|Alexandra Recreation Ground||Bromley|
Alexandra Recreation Ground was laid out by the local council in the late 1880s and opened in c.1891. It is named after Alexandra, wife of the future King Edward VII, who is also commemorated in Alexandra Road that borders the park in the south-east. The original area of the park was what is now north of Maitland Road, the southern part added in the early C20th. A pond in the south-east corner of the original park pre-dated the park but was eventually filled in, becoming the site of a bandstand. The park was a popular venue for cricket, with Penge Cricket Club playing here.
The information shown above was correct at the time of the last update 01/12/2006
Please check with the site owner or manager for latest news. www.bromley.gov.uk; www.friendsofcatorandalexandra.com
The information below is taken from the relevant Local Authority's planning legislation, which was correct at the time of research but may have been amended in the interim. Please check with the Local Authority for latest planning information.
When Alexandra Recreation Ground was first laid out this part of Penge was still being developed, with tracts of open land to the east of the main centre of population adjacent to the railway line. Penge became popular after Crystal Palace opened, bringing visitors to the area. When it first opened the park was reached via a roadway between two large properties, now Studland Road, that led to the main area of the park. It consisted of an oval open space with a main perimeter paths flanked by trees and other paths within areas of planting in the corners, with a pavilion on the east side and in the south a granite drinking fountain. This was erected in 1891 by the Metropolitan Drinking Fountain and Cattle Trough Association, but it appears to have been moved from Beckenham Railway Station. A pond in the south-east corner of the park appears on earlier maps when the area was fields.

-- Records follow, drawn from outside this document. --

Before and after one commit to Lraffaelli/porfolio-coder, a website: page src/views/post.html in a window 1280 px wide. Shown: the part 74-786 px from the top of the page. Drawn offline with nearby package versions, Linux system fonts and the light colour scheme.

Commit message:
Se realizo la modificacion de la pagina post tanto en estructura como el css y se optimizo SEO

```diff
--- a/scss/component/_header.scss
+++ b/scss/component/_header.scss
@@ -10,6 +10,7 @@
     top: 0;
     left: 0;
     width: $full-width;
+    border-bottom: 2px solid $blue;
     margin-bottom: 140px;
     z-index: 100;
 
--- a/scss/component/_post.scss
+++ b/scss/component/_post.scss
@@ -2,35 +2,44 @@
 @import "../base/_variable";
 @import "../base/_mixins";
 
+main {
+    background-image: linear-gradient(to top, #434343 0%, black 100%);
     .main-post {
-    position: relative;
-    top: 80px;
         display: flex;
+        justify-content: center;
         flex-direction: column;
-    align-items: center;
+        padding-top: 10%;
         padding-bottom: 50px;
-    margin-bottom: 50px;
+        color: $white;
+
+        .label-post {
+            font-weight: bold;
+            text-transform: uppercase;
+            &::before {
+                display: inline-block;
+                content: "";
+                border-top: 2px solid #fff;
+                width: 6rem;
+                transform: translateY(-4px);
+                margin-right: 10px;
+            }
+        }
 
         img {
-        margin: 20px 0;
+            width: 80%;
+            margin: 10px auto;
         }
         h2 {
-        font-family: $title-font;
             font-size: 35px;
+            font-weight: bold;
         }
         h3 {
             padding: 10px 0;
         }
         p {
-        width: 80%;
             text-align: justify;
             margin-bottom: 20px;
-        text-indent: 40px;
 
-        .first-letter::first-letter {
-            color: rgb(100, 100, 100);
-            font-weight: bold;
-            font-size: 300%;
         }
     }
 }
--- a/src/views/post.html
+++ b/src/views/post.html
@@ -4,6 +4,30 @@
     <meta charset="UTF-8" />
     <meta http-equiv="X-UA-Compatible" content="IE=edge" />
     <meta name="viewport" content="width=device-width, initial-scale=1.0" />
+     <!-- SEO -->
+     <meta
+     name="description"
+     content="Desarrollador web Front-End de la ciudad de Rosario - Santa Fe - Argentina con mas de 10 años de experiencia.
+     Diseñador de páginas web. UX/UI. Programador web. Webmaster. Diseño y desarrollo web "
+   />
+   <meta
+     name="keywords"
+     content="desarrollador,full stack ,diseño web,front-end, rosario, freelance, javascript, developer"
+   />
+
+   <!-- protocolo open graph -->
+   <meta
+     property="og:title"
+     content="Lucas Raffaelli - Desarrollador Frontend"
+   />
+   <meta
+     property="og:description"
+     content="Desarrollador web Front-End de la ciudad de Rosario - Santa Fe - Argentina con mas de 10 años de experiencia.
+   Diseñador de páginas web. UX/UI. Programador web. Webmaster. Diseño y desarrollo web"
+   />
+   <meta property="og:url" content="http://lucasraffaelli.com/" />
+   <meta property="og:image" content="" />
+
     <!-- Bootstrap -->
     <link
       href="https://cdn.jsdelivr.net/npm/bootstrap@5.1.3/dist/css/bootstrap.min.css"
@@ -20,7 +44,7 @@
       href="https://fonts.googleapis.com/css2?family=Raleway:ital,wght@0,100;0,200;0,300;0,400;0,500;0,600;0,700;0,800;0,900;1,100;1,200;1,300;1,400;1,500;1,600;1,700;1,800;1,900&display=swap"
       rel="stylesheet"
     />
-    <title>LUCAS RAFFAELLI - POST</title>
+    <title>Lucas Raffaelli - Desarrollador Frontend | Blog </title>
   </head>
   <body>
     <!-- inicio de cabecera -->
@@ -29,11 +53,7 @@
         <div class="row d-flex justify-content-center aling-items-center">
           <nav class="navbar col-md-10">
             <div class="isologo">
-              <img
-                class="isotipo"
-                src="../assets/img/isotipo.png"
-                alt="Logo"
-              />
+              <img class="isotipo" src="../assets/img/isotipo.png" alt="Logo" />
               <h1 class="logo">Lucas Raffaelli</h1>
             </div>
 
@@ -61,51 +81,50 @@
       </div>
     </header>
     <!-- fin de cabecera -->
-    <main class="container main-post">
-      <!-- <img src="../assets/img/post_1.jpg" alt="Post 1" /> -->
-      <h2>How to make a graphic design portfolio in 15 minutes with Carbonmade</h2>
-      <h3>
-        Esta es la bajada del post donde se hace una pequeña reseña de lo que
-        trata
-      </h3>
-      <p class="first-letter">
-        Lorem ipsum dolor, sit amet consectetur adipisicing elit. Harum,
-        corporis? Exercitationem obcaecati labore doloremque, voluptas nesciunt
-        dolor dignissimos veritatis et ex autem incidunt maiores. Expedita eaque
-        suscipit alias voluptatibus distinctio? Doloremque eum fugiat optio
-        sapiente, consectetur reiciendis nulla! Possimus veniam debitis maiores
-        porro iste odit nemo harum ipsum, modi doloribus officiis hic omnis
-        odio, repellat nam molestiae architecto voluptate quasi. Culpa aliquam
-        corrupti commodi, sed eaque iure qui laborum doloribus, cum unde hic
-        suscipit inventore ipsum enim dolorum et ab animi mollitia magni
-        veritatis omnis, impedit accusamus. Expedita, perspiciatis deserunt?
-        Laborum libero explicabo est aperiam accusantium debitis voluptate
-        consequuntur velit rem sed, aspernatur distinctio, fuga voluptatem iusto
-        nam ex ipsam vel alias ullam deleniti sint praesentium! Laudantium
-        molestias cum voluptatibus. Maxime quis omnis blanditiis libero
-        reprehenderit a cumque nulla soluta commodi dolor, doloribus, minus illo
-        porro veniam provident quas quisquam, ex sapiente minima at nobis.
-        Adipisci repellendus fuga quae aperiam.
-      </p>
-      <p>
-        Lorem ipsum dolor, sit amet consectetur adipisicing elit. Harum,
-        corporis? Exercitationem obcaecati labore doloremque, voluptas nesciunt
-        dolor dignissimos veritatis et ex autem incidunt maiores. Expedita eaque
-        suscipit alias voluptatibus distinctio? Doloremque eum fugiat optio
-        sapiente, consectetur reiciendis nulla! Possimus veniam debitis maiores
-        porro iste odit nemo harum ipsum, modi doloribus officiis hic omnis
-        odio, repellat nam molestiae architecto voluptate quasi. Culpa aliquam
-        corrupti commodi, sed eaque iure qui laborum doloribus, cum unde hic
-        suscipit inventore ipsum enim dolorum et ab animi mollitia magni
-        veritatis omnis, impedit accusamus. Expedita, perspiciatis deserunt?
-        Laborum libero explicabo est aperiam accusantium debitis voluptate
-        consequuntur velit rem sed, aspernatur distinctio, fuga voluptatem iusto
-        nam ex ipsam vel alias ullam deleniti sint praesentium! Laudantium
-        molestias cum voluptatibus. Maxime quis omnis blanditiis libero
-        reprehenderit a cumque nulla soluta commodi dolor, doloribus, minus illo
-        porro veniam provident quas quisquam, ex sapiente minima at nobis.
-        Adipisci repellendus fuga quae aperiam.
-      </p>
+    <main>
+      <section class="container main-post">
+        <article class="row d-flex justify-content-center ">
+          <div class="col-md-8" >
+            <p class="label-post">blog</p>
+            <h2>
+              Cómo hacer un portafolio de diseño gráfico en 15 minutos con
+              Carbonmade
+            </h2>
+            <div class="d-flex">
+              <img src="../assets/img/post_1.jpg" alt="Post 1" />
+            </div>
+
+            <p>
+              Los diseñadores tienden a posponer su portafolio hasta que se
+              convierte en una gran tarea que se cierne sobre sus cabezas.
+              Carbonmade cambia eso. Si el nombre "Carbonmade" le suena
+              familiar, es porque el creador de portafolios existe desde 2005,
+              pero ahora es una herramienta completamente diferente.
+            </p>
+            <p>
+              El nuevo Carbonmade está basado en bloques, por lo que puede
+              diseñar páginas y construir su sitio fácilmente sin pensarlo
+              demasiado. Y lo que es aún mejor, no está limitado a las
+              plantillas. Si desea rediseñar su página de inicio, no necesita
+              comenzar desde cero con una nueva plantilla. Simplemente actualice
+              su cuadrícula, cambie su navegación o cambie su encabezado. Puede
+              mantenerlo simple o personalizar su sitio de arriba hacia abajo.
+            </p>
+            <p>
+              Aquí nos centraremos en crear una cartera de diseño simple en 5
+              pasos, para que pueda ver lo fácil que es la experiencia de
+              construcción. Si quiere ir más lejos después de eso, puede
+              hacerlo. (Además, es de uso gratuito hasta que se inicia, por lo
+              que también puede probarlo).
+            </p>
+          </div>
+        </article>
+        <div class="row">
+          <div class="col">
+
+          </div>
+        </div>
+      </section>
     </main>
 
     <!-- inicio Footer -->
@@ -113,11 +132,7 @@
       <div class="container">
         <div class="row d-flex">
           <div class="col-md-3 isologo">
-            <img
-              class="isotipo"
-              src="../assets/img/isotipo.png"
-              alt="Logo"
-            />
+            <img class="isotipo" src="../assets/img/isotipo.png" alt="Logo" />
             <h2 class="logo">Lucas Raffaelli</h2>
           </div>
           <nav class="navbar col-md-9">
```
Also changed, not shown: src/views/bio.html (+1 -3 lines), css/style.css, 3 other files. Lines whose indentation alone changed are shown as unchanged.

By the early C20th an additional area was laid out for recreation, previously open land to the south of the original park, bordered by Maitland Road to the west and the newly laid out Alexandra Road to the east. By 1912 maps show that a central bandstand was located in this part of the park and by the early 1930s there were tennis courts in the north, with later maps showing a formally laid out garden south of the courts. By the 1930s the southern end of the original park had a bowling green with pavilion, toilets, and a bandstand on the former site of the pond, and by the 1940s a paddling pool had been added. Cricket was a popular sport played in the park.
Today Alexandra Recreation Ground is an area of relatively level grass with a children’s play area at the southern end, a bowling green to the east, a children’s paddling pool to the west and playing fields to the north. Residential housing, partly screened by shrubs and trees on the boundary, surrounds the site. There are mature trees along the western boundary with Maitland Road, and others decorate the park and the children’s play area, which is enclosed within iron railings. Tarmac paths run around the perimeter, these connect the park with the Green Chain path system. A finger post to the south of the bowling green indicates Cator Park (q.v.) 1 mile; Beckenham Place (q.v.) 3 miles; Thamesmead Riverside (q.v.) 16.5 miles to the east and Crystal Palace Park (q.v.) 1.25 miles to the west. The main entrance is in Alexandra Road. The Friends of Cator Park and Alexandra Recreation Ground were established in 2008 to encourage better care of both parks, and organise a variety of activities.
Andrew Crowe, 'The Parks and Woodlands of London' (Fourth Estate, 1987); Bromley Council website 2002